# [Exercise objective]
Each time a line of the listing holds "wide", copy that line.

- - -

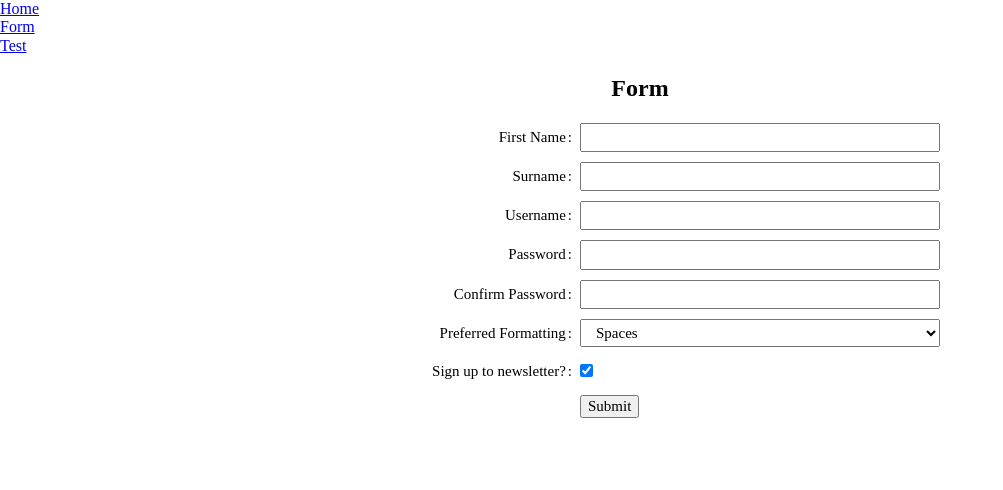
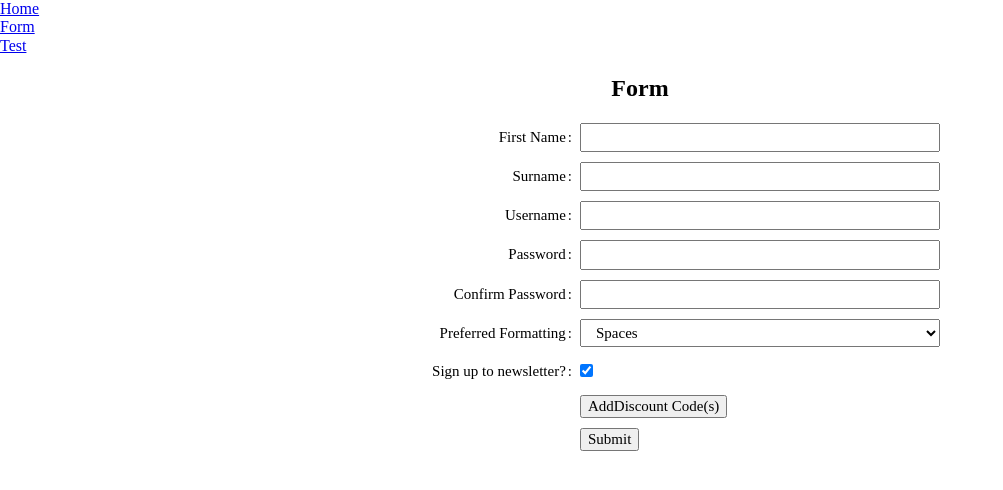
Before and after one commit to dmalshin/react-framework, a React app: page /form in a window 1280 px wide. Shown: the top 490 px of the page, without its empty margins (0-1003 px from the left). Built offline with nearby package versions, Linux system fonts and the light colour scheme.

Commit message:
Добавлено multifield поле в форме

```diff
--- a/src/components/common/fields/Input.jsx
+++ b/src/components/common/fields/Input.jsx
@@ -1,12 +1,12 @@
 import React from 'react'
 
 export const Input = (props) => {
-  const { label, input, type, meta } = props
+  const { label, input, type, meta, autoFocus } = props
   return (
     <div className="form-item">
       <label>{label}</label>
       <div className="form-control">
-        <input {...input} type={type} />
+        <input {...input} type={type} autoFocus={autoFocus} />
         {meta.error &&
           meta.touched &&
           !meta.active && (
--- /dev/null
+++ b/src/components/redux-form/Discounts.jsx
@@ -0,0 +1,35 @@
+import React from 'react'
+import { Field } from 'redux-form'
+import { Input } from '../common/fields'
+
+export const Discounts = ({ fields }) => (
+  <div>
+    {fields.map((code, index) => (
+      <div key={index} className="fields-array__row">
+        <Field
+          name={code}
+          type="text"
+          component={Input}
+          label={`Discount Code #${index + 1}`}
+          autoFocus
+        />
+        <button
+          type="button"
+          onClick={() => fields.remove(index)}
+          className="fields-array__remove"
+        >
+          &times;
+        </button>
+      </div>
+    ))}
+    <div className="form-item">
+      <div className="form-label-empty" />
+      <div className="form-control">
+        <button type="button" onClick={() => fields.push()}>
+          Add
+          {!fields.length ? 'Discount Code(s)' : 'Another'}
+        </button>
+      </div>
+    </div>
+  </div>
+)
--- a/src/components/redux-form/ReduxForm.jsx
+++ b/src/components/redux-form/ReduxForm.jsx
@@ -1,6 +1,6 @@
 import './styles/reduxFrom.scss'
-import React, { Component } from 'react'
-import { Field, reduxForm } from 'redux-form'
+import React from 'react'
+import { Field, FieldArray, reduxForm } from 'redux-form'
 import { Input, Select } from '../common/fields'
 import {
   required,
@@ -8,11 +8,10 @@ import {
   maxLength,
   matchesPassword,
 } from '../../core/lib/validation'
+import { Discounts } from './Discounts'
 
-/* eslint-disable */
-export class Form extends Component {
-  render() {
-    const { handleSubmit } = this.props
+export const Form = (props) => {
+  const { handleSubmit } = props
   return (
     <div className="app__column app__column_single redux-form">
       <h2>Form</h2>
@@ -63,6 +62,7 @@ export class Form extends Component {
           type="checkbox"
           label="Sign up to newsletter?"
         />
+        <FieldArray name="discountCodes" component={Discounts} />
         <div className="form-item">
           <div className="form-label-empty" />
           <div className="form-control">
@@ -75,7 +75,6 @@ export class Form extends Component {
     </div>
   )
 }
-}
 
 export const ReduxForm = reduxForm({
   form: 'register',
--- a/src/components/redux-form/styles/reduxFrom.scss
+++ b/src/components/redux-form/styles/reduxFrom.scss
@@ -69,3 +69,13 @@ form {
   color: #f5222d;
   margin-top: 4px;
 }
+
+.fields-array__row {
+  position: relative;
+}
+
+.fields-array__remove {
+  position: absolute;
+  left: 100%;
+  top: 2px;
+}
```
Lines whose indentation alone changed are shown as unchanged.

- - -

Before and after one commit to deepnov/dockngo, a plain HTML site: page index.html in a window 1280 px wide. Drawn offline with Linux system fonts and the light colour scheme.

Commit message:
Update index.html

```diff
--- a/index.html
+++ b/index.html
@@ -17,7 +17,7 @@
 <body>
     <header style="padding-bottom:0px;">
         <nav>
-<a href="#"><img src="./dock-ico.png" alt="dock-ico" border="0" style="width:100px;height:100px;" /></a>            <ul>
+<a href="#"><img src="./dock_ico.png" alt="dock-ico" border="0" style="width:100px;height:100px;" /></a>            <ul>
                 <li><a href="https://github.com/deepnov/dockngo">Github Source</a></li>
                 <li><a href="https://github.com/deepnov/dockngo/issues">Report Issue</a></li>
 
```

- - -

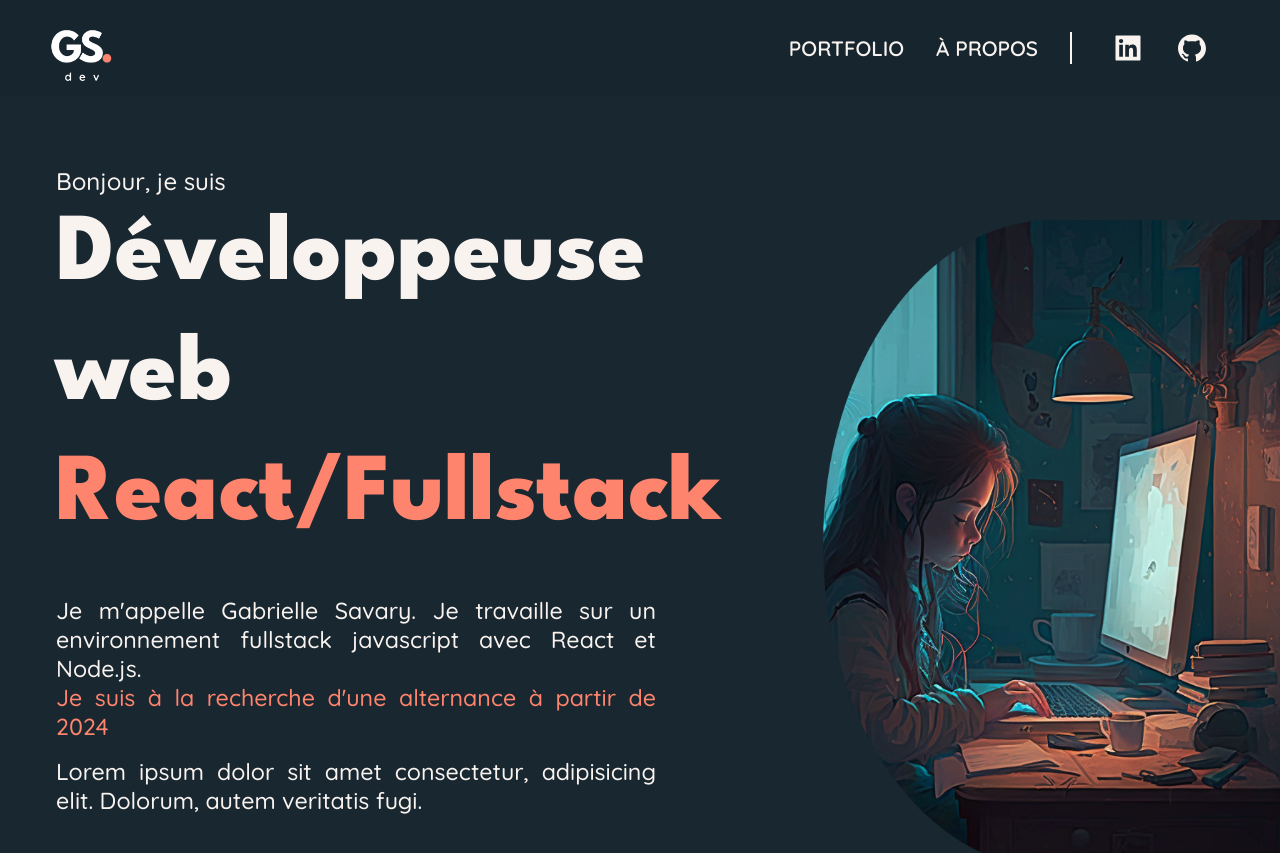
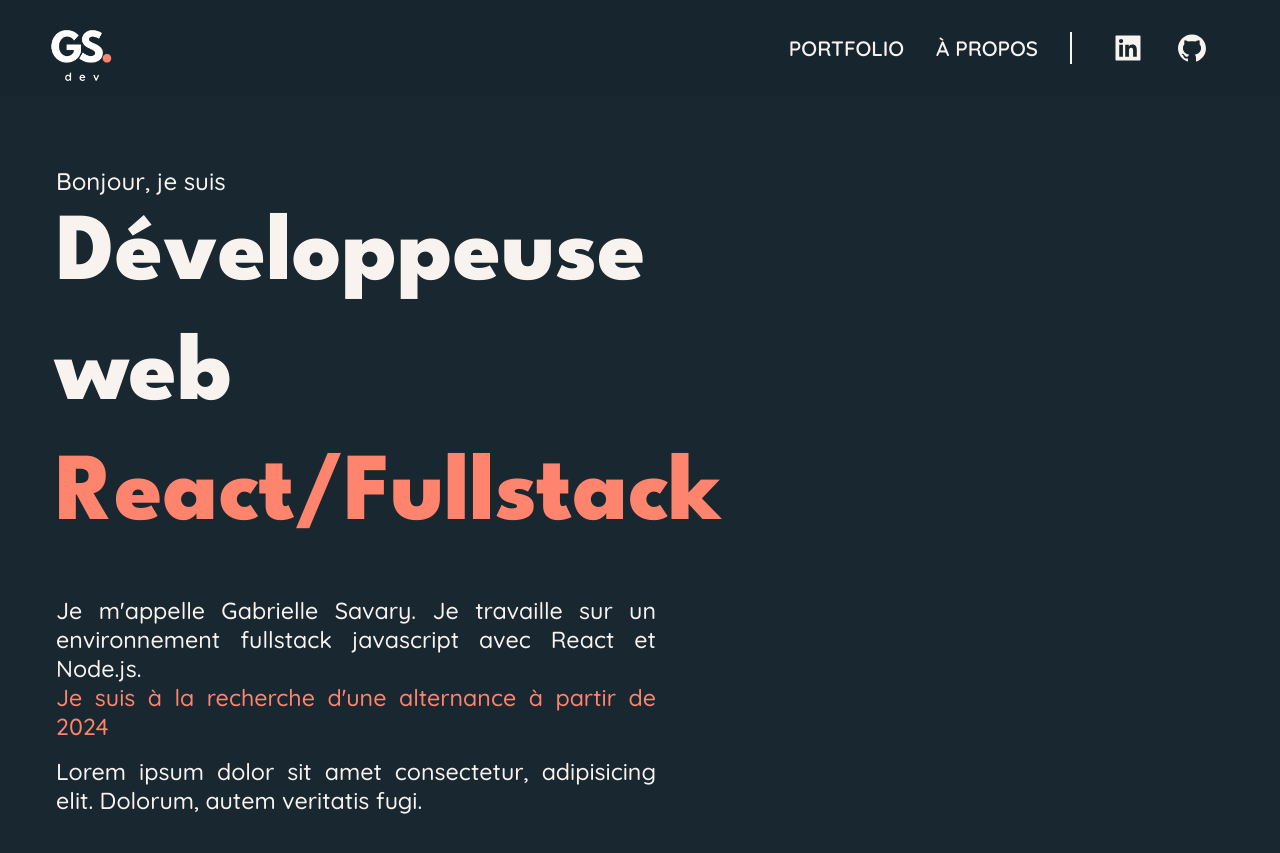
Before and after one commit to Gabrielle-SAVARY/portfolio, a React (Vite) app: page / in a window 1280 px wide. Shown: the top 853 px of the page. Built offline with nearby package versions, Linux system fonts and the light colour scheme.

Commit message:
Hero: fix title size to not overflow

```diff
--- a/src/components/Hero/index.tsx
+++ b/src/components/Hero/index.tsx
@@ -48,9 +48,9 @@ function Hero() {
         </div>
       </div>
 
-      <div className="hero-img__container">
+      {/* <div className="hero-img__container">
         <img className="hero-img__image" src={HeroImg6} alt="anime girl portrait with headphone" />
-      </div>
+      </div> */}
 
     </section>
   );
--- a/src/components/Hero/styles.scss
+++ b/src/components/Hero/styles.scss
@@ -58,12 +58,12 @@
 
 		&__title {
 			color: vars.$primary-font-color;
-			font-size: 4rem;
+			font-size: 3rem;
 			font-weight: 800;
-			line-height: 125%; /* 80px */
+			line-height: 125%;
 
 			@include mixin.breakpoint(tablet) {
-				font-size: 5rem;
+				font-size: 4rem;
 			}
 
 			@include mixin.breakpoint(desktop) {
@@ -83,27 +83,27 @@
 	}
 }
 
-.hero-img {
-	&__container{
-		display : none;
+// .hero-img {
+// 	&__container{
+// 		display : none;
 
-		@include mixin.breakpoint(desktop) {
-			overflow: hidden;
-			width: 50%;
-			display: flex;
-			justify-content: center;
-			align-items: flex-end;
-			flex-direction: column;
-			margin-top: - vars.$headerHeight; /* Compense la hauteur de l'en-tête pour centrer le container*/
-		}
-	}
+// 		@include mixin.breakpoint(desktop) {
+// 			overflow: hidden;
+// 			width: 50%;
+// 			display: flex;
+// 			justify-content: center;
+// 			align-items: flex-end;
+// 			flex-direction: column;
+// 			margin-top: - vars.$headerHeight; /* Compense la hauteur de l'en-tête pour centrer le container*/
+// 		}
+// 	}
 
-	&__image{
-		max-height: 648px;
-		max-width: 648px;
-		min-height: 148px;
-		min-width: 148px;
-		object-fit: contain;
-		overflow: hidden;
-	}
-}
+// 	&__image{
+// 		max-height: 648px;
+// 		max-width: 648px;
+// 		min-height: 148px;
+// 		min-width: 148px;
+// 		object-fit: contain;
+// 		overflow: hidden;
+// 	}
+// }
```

- - -

# [Task answer]
Before and after one commit to dmalshin/react-framework, a React app: page /form in a window 1280 px wide. Shown: the top 490 px of the page, without its empty margins (0-1003 px from the left). Built offline with nearby package versions, Linux system fonts and the light colour scheme.
Before and after one commit to deepnov/dockngo, a plain HTML site: page index.html in a window 1280 px wide. Drawn offline with Linux system fonts and the light colour scheme.
Before and after one commit to Gabrielle-SAVARY/portfolio, a React (Vite) app: page / in a window 1280 px wide. Shown: the top 853 px of the page. Built offline with nearby package versions, Linux system fonts and the light colour scheme.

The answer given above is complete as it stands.